Gamma rays are like cheetahs: they are the charismatic megafauna of the particle world. They are light of the maximum possible potency, usually defined as a wavelength shorter than 10–11 meter—a realm where light’s wave nature is hard to observe and its particulate nature stands out. Each gamma photon has an energy of more than 100 kilo-electron-volts (keV), 100,000 times more than a photon of visible light.
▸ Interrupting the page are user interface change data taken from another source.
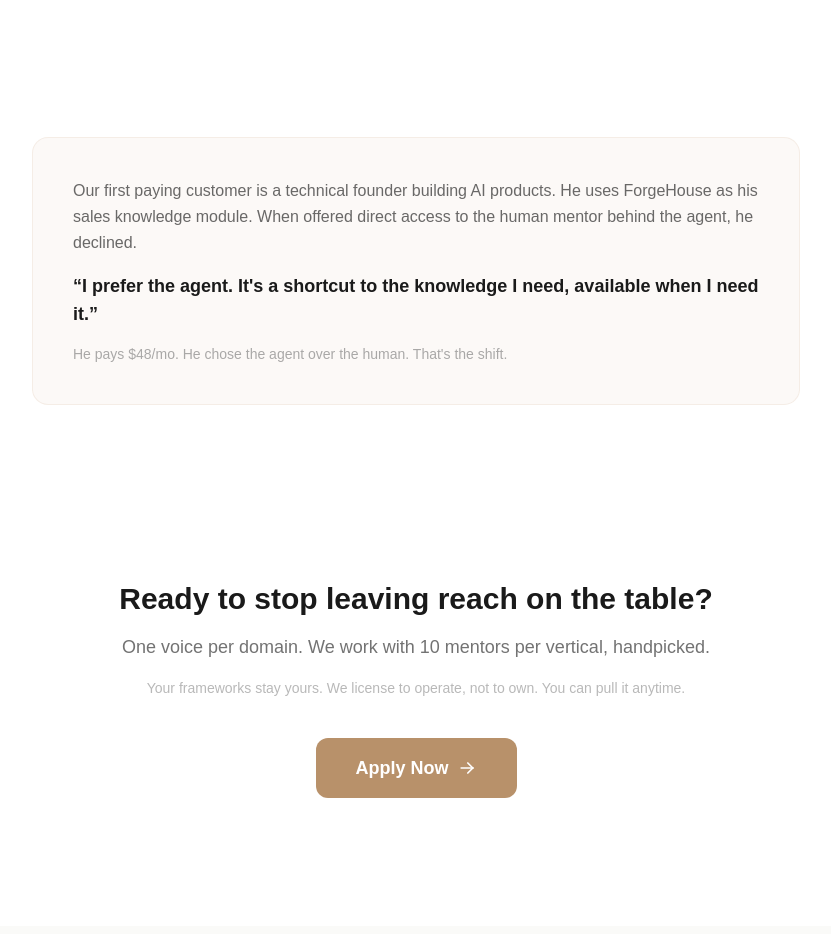
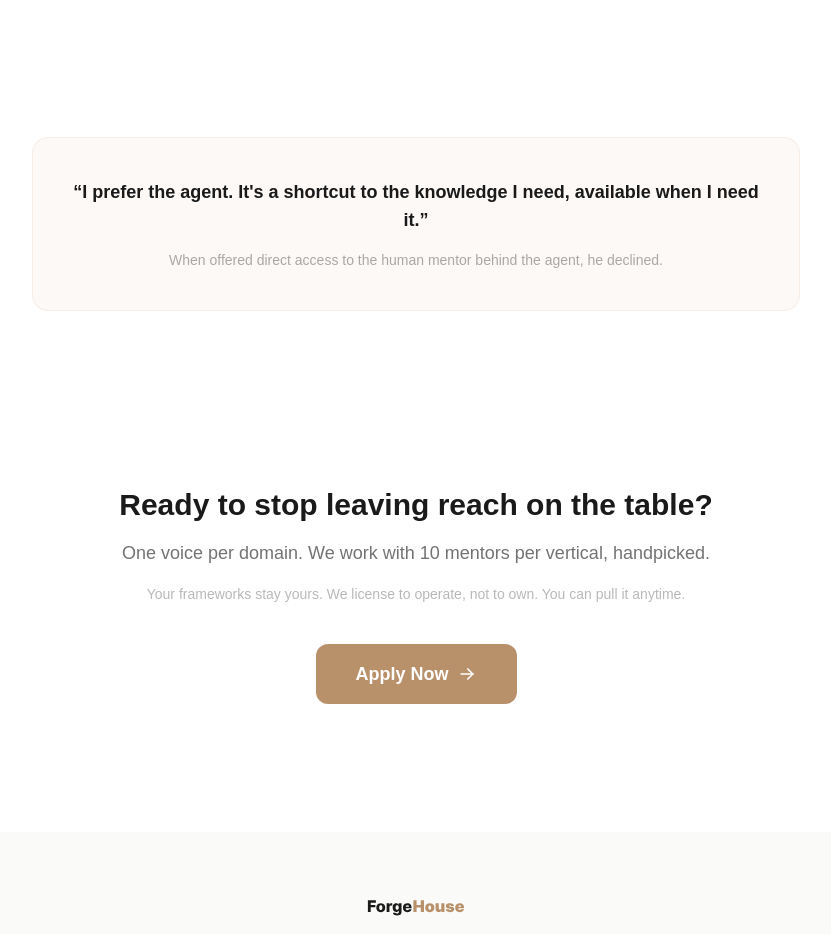
Before and after one commit to Apex-Sudo/forgehouse-site, a Next.js app: page /for-mentors in a window 1280 px wide. Shown: the part 3420-4354 px from the top of the page, without its empty margins (224-1055 px from the left). Built offline with nearby package versions, Linux system fonts and the light colour scheme; no server answers.

Commit message:
for-mentors: simplify customer proof section - center quote, remove context paragraph and pricing line

```diff
--- a/src/app/for-mentors/page.tsx
+++ b/src/app/for-mentors/page.tsx
@@ -156,10 +156,9 @@
       {/* 7. First customer proof */}
       <section className="px-6 py-20">
         <div className="max-w-3xl mx-auto">
-          <div className="mentors-card p-10">
-            <p className="text-[16px] mentors-body leading-relaxed mb-4">Our first paying customer is a technical founder building AI products. He uses ForgeHouse as his sales knowledge module. When offered direct access to the human mentor behind the agent, he declined.</p>
+          <div className="mentors-card p-10 text-center">
             <p className="mentors-fg font-semibold text-lg">&ldquo;I prefer the agent. It&apos;s a shortcut to the knowledge I need, available when I need it.&rdquo;</p>
-            <p className="mentors-muted text-sm mt-4" style={{ opacity: 0.6 }}>He pays $48/mo. He chose the agent over the human. That&apos;s the shift.</p>
+            <p className="mentors-muted text-sm mt-4" style={{ opacity: 0.6 }}>When offered direct access to the human mentor behind the agent, he declined.</p>
           </div>
         </div>
       </section>
```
The mightiest gamma ever recorded packed a punch of 100 tera-electron-volts (TeV), far outgunning anything particle physicists can blast out with their most powerful instrument, the Large Hadron Collider.
Creating such extreme particles takes commensurately extreme processes: the collision of particles moving at nearly the speed of light; the annihilation of matter and antimatter, which converts their mass entirely into energy, per Einstein’s famous equation E = mc2 the leakage of energy out of black holes; and the release of nuclear energy in radioactive decay or fusion reactions. (Technically, all photons emitted by atomic nuclei are classified as gamma rays, even the rare ones of less than 100 keV.) As extreme as these processes may be, we bask in their glow every day: sunlight started off as gamma radiation in the sun’s core and degraded into visible light during its tortuous passage through the overlying layers of gas.